The hunting of sea lions and fur seals on the Atlantic coasts of South America has irremediably changed the region's ecosystem, scientists have said. As their numbers were reduced, the two species progressively became super-predators.
Europeans settlers arrived in South America in the 16th century, and by the end of the 19th century they had started intensively exploiting the marine resources off the coasts of the continent.
Although sea lions and fur seals had been hunted for thousands of years by local hunter-gatherers for food and for their oil, skin and furs, this had not had a significant impact on the dynamics of the whole marine ecosystem.
This is not the case of the recent intensive European exploitation. The hunting of megafauna, such as sea lions and fur seals by Europeans, as well as the fishing of these animals' prey, led to their dramatic decline. This has had larger consequences: it has profoundly altered the whole ocean ecosystem's structure and food pyramid.
Scientists from the University of Barcelona and the National University of Patagonia (Argentina) investigated these changes.
They worked together on a large research project, looking at the effects of the exploitation of marine life by humans on the functioning of food networks in marine ecosystems of South America, over the past 6,000 years. Two articles on the subject have so far been published, in the scientific journals Oecologia and Paleobiology.
What sea lions and seals eat
A large part of the research involved collected sea lions' and fur seals' bones from archaeological sites in Patagonia and bones belonging to modern scientific collections. The scientists analysed the stable isotope ratios in these bones, as well as in ancient and modern shells of molluscs to help the comparison between bone samples from different periods.
From the isotope data, they were able to recreate the animals' diets over the past 6,000 years and compare them to current ones.

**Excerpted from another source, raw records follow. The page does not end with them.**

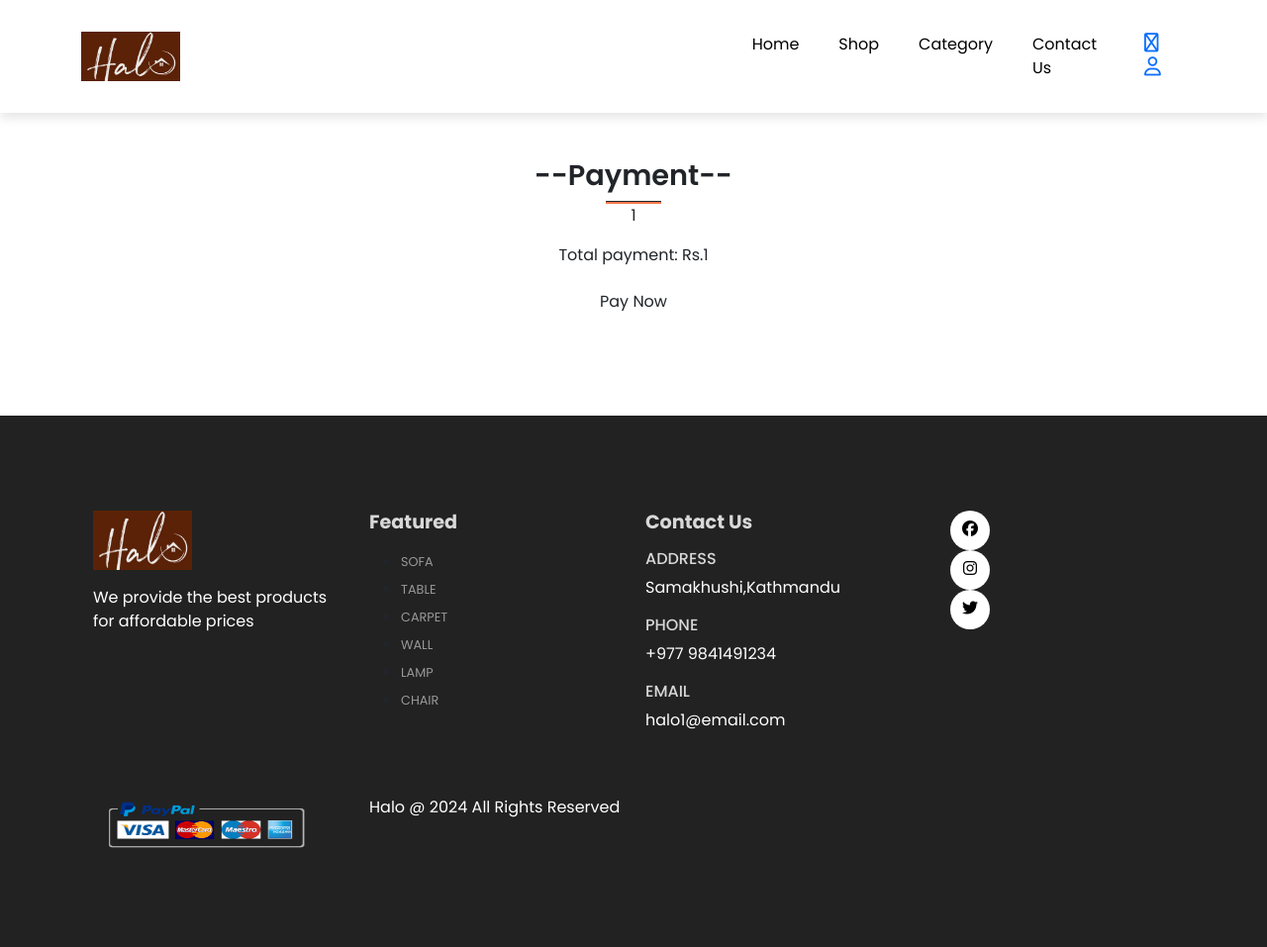
After one commit to SakshyamStha/furniture_store_ecommerce, a PHP site: page /payment.php?order_status=1 in a window 1280 px wide. The commit adds this page. Shown: the whole page at 99% size. Run offline with PHP 8.4, Linux system fonts and the light colour scheme; the visitor is signed in with stand-in values (Sample User, id 1).

Commit message:
added payment page

```diff
--- a/cart.php
+++ b/cart.php
@@ -78,7 +78,7 @@ calculateTotalCart();
 
 }
 else{
-    header('location: index.php');
+   // header('location: index.php');
 }
 
 
--- /dev/null
+++ b/payment.php
@@ -0,0 +1,151 @@
+<?php
+    session_start();
+
+?>
+<!DOCTYPE html>
+<html lang="en">
+<head>
+    <meta charset="UTF-8">
+    <meta name="viewport" content="width=device-width, initial-scale=1.0">
+    <title>Home</title>
+
+    <link href="https://cdn.jsdelivr.net/npm/bootstrap@5.3.3/dist/css/bootstrap.min.css" rel="stylesheet" integrity="sha384-QWTKZyjpPEjISv5WaRU9OFeRpok6YctnYmDr5pNlyT2bRjXh0JMhjY6hW+ALEwIH" crossorigin="anonymous">
+
+    <link rel="stylesheet" href="https://cdnjs.cloudflare.com/ajax/libs/font-awesome/6.5.2/css/all.min.css" integrity="sha512-SnH5WK+bZxgPHs44uWIX+LLJAJ9/2PkPKZ5QiAj6Ta86w+fsb2TkcmfRyVX3pBnMFcV7oQPJkl9QevSCWr3W6A==" crossorigin="anonymous" referrerpolicy="no-referrer" />
+
+    <link rel="stylesheet" href="assets/css/style.css">
+</head>
+<body>
+
+<nav class="navbar navbar-expand-lg navbar-light bg-white fixed-top">
+        <div class="container">
+          <img src="assets/imgs/logo1.jpg" height="50" width="100" alt="Logo">
+          <button class="navbar-toggler" type="button" data-bs-toggle="collapse" data-bs-target="#navbarSupportedContent" aria-controls="navbarSupportedContent" aria-expanded="false" aria-label="Toggle navigation">
+            <span class="navbar-toggler-icon"></span>
+          </button>
+          <div class="collapse navbar-collapse nav-btns" id="navbarSupportedContent">
+            <ul class="navbar-nav me-auto mb-2 mb-lg-0">
+
+              <li class="nav-item">
+                <a class="nav-link" href="index.php">Home</a>
+              </li>
+
+              <li class="nav-item">
+                <a class="nav-link" href="shop.php">Shop</a>
+              </li>
+
+              <li class="nav-item">
+                <a class="nav-link" href="index.php#Categories">Category</a>
+              </li>
+
+              <li class="nav-item">
+                <a class="nav-link" href="contact.php">Contact Us</a>
+              </li>
+
+              <li class="nav-item">
+                <a href="cart.php"><i class="fa-solid fa-cart-shopping"></i></a>
+                <a href="account.php"><i class="fa-solid fa-user"></i></a>
+              </li>
+
+
+
+          </div>
+        </div>
+</nav>
+
+
+      <!--Payment-->
+      <section class="my-5 py-5">
+        <div class="container text-center mt-3 pt-5">
+            <h2 class="form-weight-bold">
+                --Payment--
+            </h2>
+            <hr class="mx-auto">
+
+        </div>
+
+        <div class="mx-auto container text-center">
+            <p><?php echo $_GET['order_status']; ?></p>
+            <p>Total payment: Rs.<?php echo $_SESSION['total']; ?></p>
+            <input type="submit" class="btn btn-primaryw" value="Pay Now">
+        </div>
+
+      </section>
+
+
+
+
+
+       <!--footer-->
+       <footer class="mt-5 py-5">
+        <div class="row container mx-auto pt-5">
+          <div class="footer-one col-lg-3 col-md-6 col-sm-12">
+            <img src="assets/imgs/logo1.jpg" height="60px" width="100px" alt="">
+            <p class="pt-3">
+              We provide the best products for affordable prices
+            </p>
+          </div>
+
+          <div class="footer-one col-lg-3 col-md-6 col-sm-12">
+           <h5 class="pb-2">
+            Featured
+           </h5>
+           <ul class="text-uppercase">
+              <li><a href="">Sofa</a></li>
+              <li><a href="">Table</a></li>
+              <li><a href="">Carpet</a></li>
+              <li><a href="">Wall</a></li>
+              <li><a href="">Lamp</a></li>
+              <li><a href="">Chair</a></li>
+           </ul>
+          </div>
+
+          <div class="footer-one col-lg-3 col-md-6 col-sm-12">
+            <h5 class="pb-2">
+              Contact Us
+            </h5>
+            <div>
+              <h6 class="text-uppercase">Address</h6>
+              <p>Samakhushi,Kathmandu</p>
+            </div>
+            <div>
+              <h6 class="text-uppercase">Phone</h6>
+              <p>+977 9841491234</p>
+            </div>
+            <div>
+              <h6 class="text-uppercase">Email</h6>
+              <p>halo1@email.com</p>
+            </div>
+          </div>
+
+          <div class="footer-two col-lg-3 col-md-6 col-sm-12">
+            <div class="row container mx-auto">
+              <div class="col-lg-3 col-md-6 col-sm-12 mb-4">
+              <a href="#"><i class="fab fa-facebook"></i></a><br>
+              <a href="#"><i class="fab fa-instagram"></i></a><br>
+              <a href="#"><i class="fab fa-twitter"></i></a><br>
+              </div>
+            </div>
+          </div>
+
+        </div>
+
+        <div class="copyright mt-5">
+          <div class="row container mx-auto">
+            <div class="col-lg-3 col-md-6 col-sm-12 mb-4">
+              <img src="assets/imgs/payment.png" height="77%" width="88%"  alt="">
+            </div>
+            <div class="col-lg-3 col-md-6 col-sm-12 mb-4 text-nowrap mb-2">
+              <p>Halo @ 2024 All Rights Reserved</p>
+            </div>
+
+
+          </div>
+
+        </div>
+
+      </footer>
+
+    <script src="https://cdn.jsdelivr.net/npm/bootstrap@5.3.3/dist/js/bootstrap.bundle.min.js" integrity="sha384-YvpcrYf0tY3lHB60NNkmXc5s9fDVZLESaAA55NDzOxhy9GkcIdslK1eN7N6jIeHz" crossorigin="anonymous"></script>
+</body>
+</html>
```
Also changed, not shown: server/place_order.php (+16 -20 lines).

The scientists found that these diets didn't change much when local hunters were the only ones exploiting the two species, but important changes were observed since the 19th century.
"Everything suggests that aboriginal exploitation didn't affect their diets or the structure of the trophic network, although it was common to eat sea lions and fur seals as well as some marine fish and birds," says project co-director Lluís Cardona.
The change in diet has not been as shocking for fur seals as for sea lions, as the former are limited by the size of their small mouth. However, sea lions went from eating anchovies to hake and octopuses.
Combined with these diet changes, the reduction in the numbers of sea lions and fur seals following the arrival of Europeans had a direct impact on preys. The result was an alteration of the food pyramid and the ecological role of these large marine vertebrates in the southern Atlantic ocean.
Paradoxically, the hunting and progressive disappearance of sea lions and fur seals may have turned them into super-predators. "Sea lions and fur seals have now a higher trophic level compared to the times of the Europeans' arrival. They are now apex predators, that is, super-predators. This surprising result can be understood since the population of sea lions is now lower and therefore, there is more food for each animal, despite the development of the fishing activity," Cardona explains.
Sea lions and fur seals now live in a new ecosystem shaped by humans and the scientists are concerned that it will be impossible to restore natural ecological systems as they were 6,000 years ago.